Some Windows fans are worried that the upcoming Windows 10 Creators Update could mean costly data bills.
Windows 10 currently treats Windows Updates on cellular networks differently to those over Wi-Fi because Microsoft knows these updates can be large and result in sizeable bills if they take place on a so-called metered connection, such as a cellular network.
For this reason Windows 10 doesn’t download Windows Updates or even critical security updates on metered networks.
But, as SuperSite Windows reports, the latest Windows Insider fast ring build of the Windows 10 Creators update indicates there will be an exception to this rule. It’s not clear yet what the impact will be for users, but it’s a potential concern.
In the Windows Update section of Windows Settings, Microsoft now says on metered connections it will “automatically download only those updates required to keep Windows running smoothly”.
So, the general rule not to download updates on metered connections still applies, but Microsoft could allay fears by expanding on what these necessary updates are and how big might they might be.
Of course, the fast ring Insider builds aren’t necessarily what will arrive in the final release, but the Creators Update is expected to arrive in only a few weeks’ time now.
We’ve asked Microsoft to clarify what it means and will update the story if it responds.
If the new exception does flow through in its current form, it would be a minor clash with the additional controls Microsoft announced for the Creators Update.
One of these will allow users to specify exactly when an update installs and potentially deferring updates indefinitely.
This feature won’t help prevent downloads on metered connections, but rather caters to people who need uninterrupted use of their PC for several days, despite the availability of important updates that have already been downloaded.

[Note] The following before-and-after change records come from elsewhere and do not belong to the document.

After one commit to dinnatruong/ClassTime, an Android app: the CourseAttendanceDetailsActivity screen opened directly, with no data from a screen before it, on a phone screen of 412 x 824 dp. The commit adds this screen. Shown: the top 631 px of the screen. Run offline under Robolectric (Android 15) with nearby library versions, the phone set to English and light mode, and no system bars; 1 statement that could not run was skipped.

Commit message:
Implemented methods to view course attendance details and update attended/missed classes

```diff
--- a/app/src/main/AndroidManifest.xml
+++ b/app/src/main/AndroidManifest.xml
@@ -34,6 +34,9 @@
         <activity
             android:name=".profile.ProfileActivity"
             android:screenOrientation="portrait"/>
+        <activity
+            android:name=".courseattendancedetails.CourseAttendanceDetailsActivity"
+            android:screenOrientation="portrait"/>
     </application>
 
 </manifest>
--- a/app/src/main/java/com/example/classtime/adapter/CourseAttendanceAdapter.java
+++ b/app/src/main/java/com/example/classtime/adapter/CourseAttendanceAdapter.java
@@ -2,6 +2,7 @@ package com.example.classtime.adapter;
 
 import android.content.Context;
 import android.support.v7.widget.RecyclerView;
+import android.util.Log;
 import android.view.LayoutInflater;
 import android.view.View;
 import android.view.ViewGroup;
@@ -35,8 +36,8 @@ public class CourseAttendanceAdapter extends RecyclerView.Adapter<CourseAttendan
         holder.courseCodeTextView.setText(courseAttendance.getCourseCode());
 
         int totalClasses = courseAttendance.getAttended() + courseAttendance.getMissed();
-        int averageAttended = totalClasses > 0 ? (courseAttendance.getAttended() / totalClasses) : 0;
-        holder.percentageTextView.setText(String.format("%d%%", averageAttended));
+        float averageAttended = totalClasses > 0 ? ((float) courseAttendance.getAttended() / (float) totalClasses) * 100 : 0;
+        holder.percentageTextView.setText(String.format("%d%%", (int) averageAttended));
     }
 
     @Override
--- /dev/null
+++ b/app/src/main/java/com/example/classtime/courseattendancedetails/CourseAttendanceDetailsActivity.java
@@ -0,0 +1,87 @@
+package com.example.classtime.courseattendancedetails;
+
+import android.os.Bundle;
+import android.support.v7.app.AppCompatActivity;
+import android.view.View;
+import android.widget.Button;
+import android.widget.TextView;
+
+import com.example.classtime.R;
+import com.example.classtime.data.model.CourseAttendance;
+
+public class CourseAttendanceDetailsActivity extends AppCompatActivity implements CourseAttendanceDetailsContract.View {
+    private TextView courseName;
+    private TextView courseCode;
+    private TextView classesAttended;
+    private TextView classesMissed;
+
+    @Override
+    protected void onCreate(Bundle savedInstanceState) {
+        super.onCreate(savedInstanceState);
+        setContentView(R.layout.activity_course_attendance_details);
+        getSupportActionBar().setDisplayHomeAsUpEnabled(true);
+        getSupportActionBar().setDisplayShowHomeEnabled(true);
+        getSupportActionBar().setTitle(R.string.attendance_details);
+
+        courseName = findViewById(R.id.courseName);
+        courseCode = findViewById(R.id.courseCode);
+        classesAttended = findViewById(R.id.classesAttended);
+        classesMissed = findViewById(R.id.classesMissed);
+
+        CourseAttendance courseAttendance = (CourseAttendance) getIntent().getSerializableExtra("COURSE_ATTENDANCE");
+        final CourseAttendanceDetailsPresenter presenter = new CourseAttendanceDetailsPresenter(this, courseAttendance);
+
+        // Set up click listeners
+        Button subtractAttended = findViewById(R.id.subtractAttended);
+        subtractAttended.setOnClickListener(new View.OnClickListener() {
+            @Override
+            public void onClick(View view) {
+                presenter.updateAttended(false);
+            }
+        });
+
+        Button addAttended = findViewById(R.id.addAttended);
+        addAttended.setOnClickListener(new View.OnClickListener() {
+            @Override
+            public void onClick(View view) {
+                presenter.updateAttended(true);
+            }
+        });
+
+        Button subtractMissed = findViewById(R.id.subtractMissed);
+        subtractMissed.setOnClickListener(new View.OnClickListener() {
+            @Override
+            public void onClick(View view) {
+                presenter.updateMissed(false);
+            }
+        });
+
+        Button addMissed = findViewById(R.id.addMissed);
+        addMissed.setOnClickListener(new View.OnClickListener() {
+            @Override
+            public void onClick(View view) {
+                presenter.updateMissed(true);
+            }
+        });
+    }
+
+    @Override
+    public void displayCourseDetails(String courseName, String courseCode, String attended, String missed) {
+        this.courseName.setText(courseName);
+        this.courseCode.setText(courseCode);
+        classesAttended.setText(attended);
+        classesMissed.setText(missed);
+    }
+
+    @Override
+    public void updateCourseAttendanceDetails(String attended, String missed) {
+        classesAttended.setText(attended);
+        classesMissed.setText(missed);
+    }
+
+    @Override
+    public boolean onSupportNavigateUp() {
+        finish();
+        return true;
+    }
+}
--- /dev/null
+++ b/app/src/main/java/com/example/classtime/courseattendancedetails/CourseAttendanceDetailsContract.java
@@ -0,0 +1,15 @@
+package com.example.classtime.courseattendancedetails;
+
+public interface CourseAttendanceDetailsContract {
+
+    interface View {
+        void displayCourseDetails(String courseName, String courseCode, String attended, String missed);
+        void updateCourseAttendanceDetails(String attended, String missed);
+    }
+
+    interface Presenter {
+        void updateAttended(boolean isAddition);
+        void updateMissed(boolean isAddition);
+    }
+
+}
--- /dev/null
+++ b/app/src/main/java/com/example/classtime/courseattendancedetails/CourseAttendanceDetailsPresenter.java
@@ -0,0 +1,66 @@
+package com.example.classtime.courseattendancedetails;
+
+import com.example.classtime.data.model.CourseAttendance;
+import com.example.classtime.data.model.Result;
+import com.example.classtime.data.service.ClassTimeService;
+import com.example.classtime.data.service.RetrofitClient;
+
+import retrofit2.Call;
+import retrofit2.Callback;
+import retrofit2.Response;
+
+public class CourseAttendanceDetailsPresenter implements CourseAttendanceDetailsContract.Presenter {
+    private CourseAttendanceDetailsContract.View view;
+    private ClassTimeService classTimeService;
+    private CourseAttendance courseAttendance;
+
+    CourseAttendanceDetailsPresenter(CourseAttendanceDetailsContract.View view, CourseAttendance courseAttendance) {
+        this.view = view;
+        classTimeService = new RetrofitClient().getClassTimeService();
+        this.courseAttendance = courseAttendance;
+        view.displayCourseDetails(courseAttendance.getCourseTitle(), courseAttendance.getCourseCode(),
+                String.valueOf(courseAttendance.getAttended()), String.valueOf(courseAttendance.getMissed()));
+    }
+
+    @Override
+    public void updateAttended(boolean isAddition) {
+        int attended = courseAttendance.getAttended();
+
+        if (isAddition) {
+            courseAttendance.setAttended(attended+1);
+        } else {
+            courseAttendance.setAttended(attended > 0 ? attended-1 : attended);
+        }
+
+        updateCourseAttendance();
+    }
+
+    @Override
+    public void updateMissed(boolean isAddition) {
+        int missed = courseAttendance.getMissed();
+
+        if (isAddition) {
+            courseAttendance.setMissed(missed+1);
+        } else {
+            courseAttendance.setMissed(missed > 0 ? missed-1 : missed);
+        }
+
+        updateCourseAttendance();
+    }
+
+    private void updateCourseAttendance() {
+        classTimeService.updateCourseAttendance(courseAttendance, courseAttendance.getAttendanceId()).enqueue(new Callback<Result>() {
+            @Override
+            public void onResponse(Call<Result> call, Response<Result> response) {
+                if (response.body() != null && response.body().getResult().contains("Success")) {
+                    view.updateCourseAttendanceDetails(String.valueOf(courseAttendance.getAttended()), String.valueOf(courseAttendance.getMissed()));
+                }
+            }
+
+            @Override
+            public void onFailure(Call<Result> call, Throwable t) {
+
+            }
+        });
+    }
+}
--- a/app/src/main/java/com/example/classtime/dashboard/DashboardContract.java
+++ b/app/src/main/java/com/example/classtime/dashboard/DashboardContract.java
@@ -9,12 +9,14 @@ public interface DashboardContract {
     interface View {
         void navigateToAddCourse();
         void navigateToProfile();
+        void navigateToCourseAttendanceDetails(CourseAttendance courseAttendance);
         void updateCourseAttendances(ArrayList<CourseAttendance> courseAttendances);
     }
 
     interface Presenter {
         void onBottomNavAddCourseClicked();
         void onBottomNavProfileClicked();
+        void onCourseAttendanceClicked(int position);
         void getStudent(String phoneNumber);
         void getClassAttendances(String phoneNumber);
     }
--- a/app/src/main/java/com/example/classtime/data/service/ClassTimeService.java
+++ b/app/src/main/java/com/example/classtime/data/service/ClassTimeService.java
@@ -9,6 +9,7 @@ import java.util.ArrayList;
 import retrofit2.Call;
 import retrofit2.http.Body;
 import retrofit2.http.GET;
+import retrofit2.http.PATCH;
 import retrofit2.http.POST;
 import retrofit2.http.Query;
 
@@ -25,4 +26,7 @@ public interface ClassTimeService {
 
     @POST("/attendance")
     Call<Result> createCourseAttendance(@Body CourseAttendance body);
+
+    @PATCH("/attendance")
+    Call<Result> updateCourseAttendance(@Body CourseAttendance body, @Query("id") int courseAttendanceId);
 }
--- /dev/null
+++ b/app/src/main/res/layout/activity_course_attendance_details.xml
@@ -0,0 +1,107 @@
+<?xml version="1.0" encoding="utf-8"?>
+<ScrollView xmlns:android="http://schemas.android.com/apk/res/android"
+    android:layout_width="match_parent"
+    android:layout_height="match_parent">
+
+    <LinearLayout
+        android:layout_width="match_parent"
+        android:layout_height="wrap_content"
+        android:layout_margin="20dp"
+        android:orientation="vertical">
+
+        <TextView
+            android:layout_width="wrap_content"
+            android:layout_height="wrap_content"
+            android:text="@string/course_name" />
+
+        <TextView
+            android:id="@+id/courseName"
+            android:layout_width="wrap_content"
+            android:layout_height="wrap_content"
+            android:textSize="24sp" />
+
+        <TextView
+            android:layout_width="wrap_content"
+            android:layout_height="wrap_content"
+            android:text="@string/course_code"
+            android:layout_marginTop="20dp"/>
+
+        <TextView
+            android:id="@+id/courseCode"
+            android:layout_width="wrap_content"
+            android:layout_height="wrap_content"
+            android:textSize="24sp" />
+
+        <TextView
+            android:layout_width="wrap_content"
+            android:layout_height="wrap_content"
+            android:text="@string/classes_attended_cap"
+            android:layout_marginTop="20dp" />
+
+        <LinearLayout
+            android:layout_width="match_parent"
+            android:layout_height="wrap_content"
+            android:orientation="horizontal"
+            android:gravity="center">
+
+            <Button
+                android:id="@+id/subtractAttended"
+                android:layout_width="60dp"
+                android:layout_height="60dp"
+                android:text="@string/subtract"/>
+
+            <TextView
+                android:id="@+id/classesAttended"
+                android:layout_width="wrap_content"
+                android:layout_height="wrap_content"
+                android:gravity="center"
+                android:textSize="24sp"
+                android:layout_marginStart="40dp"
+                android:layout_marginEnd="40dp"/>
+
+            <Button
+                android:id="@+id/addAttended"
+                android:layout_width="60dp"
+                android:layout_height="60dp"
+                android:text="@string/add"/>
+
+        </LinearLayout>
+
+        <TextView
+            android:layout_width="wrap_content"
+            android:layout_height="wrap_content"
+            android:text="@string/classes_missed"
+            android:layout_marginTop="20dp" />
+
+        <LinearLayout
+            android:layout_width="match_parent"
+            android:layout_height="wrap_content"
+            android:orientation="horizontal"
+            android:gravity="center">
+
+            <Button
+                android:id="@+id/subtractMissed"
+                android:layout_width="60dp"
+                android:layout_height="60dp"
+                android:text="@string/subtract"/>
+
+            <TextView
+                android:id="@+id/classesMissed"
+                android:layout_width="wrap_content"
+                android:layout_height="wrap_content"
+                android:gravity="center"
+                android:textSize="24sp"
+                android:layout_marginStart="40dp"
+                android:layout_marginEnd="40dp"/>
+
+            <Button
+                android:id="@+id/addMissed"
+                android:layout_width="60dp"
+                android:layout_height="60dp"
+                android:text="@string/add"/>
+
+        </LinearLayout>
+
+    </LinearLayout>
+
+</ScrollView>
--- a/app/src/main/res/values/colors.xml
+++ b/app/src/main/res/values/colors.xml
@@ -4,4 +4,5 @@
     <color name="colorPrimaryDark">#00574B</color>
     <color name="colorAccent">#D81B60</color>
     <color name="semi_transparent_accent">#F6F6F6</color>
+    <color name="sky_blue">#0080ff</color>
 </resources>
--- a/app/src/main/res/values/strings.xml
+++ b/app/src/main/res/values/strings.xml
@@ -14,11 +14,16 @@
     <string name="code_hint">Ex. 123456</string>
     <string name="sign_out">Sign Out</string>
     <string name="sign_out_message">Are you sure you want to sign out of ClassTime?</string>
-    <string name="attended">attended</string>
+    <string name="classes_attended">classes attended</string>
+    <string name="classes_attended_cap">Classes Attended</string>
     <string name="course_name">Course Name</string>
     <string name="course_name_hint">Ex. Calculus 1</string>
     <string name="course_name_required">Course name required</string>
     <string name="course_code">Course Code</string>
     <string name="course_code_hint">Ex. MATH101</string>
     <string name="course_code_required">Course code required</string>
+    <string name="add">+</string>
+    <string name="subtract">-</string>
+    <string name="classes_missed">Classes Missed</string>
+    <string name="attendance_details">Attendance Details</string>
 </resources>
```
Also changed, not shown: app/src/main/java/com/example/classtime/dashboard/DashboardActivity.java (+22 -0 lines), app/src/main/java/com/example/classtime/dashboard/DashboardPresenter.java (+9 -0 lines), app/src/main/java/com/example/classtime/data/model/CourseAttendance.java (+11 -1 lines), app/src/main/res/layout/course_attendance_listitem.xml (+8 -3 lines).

In the longer term, Microsoft is working on a new update system that will deliver smaller updates in future, which will eventually benefit users regardless of the connection they’re on.